Debtors’ jail once stood in Jail Road
FOR the past two years the local Metro bus has been taking passengers from Liversedge to Heckmondwike via Batley on a Monday to Saturday basis.
As the bus driver takes us along White Lee Road on our left is Jail Road. A number of passengers have asked why is it called Jail Road.
I’ve now found the answer. Batley and Spen MP Mike Wood tells me a debtors’ prison once occupied Jail Road.
Out of curiosity I paid a visit to Heckmondwike Library to do some research. The jail was established soon after the passing of the first Insolvency Act in 1649.
It served as a debtors’ prison for Batley and Spen for 150 years. When it closed prisoners were transported to Wakefield Prison.
The last keeper of White Lee jail was named Mayman, a native of Heckmondwike.
The ground plan of the prison was rectangular and the keepers were situated in front of the prison. Six of the jail rooms were for men and two were for women.
Prisoners were charged for their food and sleeping accommodation, and the longer they were detained the more they owed.
They could only be discharged if some person found the appropriate money.
Methodist preacher John Wesley visited the jail in 1779 and in 1780.

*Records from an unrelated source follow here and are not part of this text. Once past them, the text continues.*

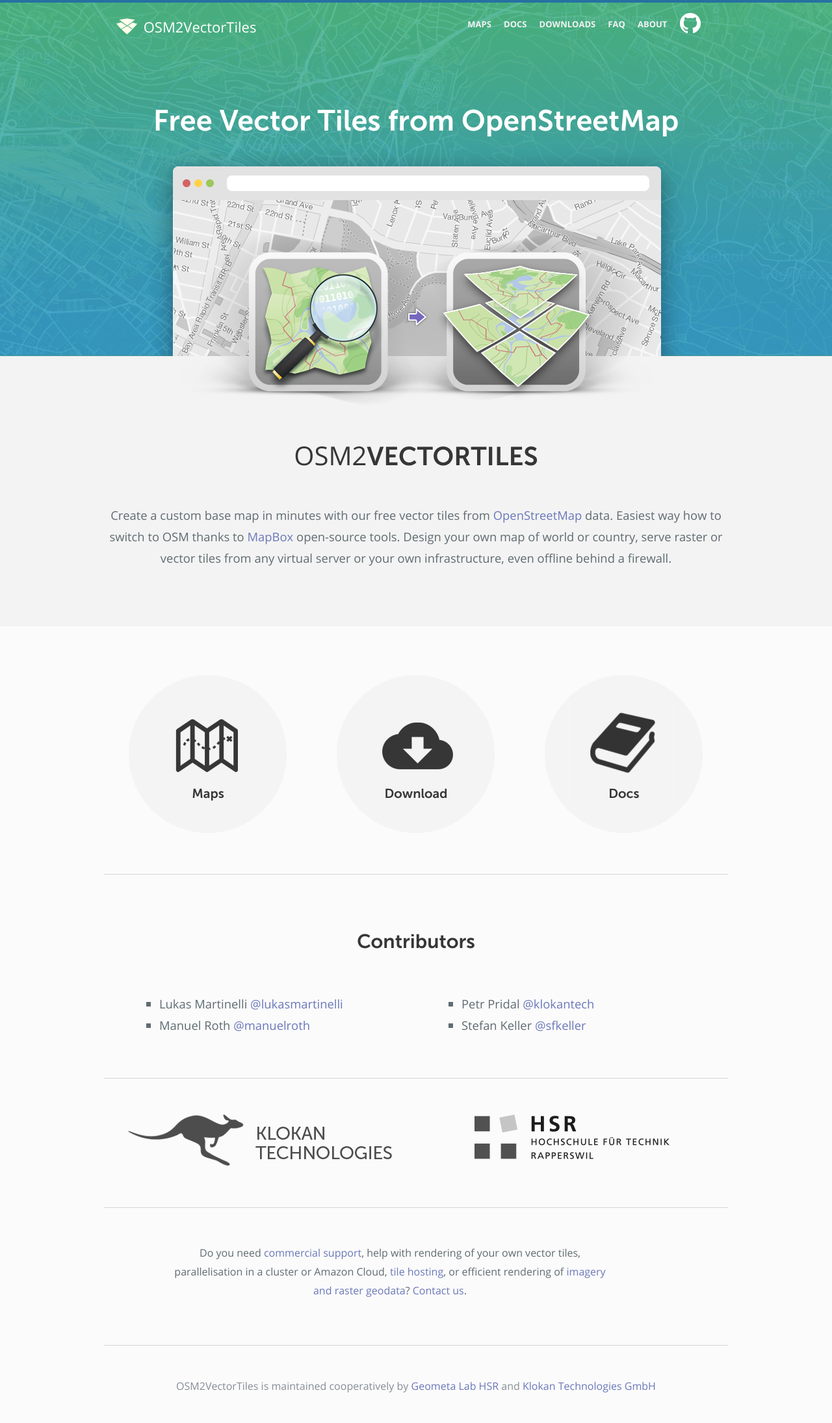
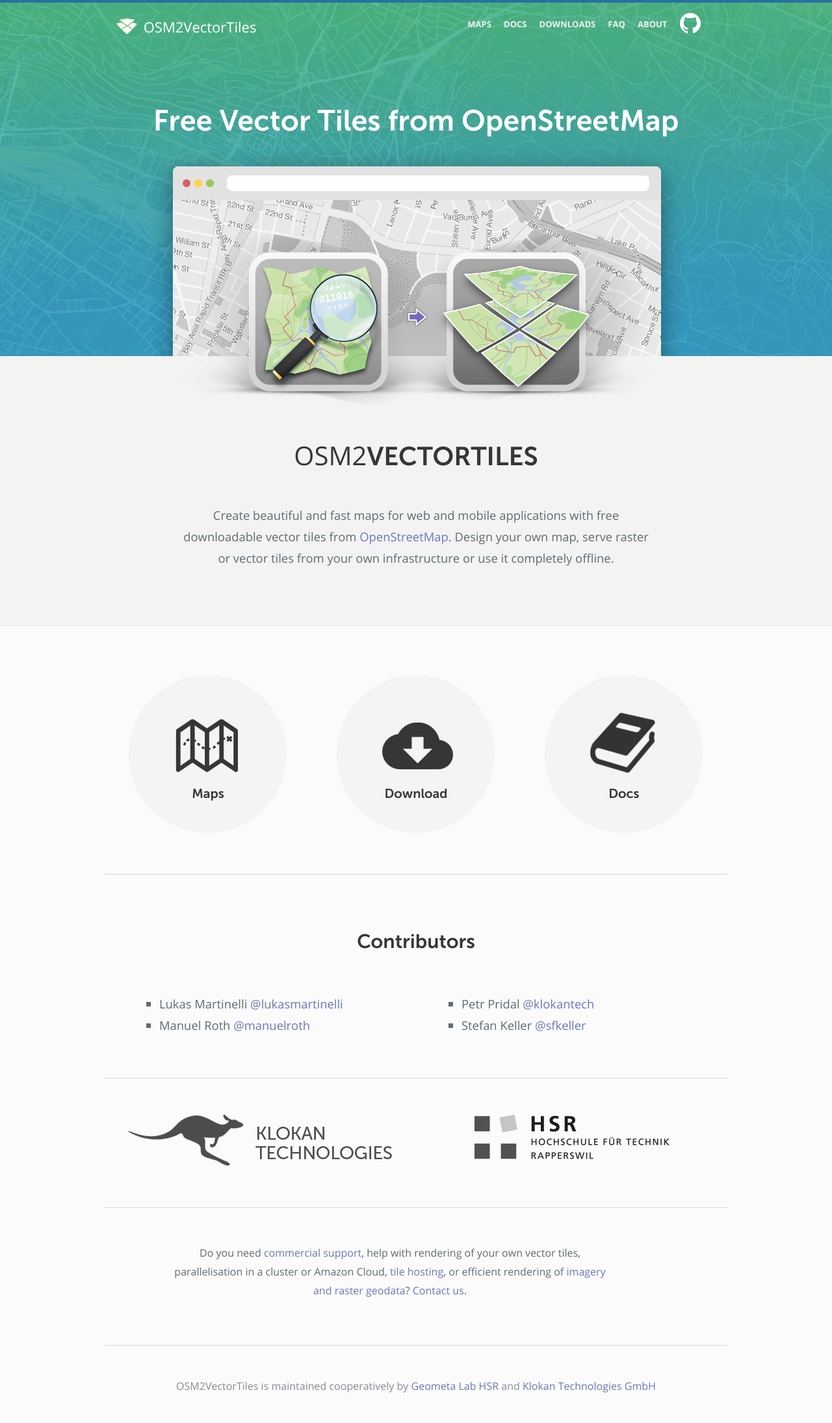
Before and after one commit to osm2vectortiles/osm2vectortiles, a Jekyll site: the page built from index.html, in a window 1280 px wide. Shown: the whole page at 65% size. Built offline with Jekyll 4.4.1, drawn with Linux system fonts in a browser that asks for light colours.

Commit message:
Improve design on mobile and marketing text

```diff
--- a/_sass/_custom.scss
+++ b/_sass/_custom.scss
@@ -46,6 +46,7 @@
   height: 270px;
   border-top: 4px solid #2571a2;
   border-bottom: 1px solid #439595;
+
   h1{
     margin: 100px 0 0 0;
     font-size: 45px;
@@ -86,14 +87,17 @@
 @media(max-width: 841px){
   .banner{
 
-    h1{font-size: 30px;}
+    h1{
+      font-size: 30px;
+      margin-top: 50px;
+    }
 
     &.home{
-      height: 460px;
+      height: 400px;
 
       img{
         margin-left: -205px;
-        top: 302px;
+        top: 242px;
         width: 410px;
         height: 196px;
       }
@@ -108,7 +112,6 @@
 }
 
 @media(max-width: 451px){
-
   body.home{
     h1{
       font-size: 24px;
@@ -116,14 +119,23 @@
   }
   .banner{
     &.home{
+      height: 350px;
 
       img{
         margin-left: -151px;
-        top: 337px;
+        top: 227px;
         width: 320px;
         height: 153px;
       }
     }
+  }
+  .container-branding {
+    padding-top: 30px;
+    padding-bottom: 30px;
+  }
+  .title-branding {
+    margin-top: 0;
+    margin-bottom: 0;
   }
 }
 
--- a/_sass/_helpers.scss
+++ b/_sass/_helpers.scss
@@ -217,3 +217,10 @@
     font-style: italic;
   }
 }
+
+.readable {
+    text-align: center;
+    max-width: 40em;
+    margin-left: auto;
+    margin-right: auto;
+}
--- a/index.html
+++ b/index.html
@@ -15,15 +15,14 @@
 
 <div class="row bg-gray-light">
   <div class="col12">
-    <div class="container center padt-5 padb-6">
-      <h1 class="pady-4"><span class="font-primary">OSM2</span>VECTORTILES</h1>
-      <p class="big">Create a custom base map in minutes with our free vector tiles
-        from <a href="http://openstreetmap.org">OpenStreetMap</a> data.
-        Easiest way how to switch to OSM thanks to
-        <a href="https://github.com/mapbox" target="_blank">MapBox</a> open-source tools.
-        Design your own map of world or country, serve raster or vector
-        tiles from any virtual server or your own infrastructure, even
-        offline behind a firewall.
+    <div class="container container-branding center padt-5 padb-6">
+      <h1 class="pady-4 title-branding"><span class="font-primary">OSM2</span>VECTORTILES</h1>
+        <p class="big readable">
+        Create beautiful and fast maps for web and mobile applications
+        with free downloadable vector tiles from <a href="http://openstreetmap.org">OpenStreetMap</a>.
+        Design your own map, serve raster or vector tiles from your own infrastructure or use it completely
+        offline.<br/>
+        </p>
     </div>
   </div>
 </div>
```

The history of Batley and Spen is fascinating. When I spoke at the boundary commission meeting in Leeds I highlighted its historical significance.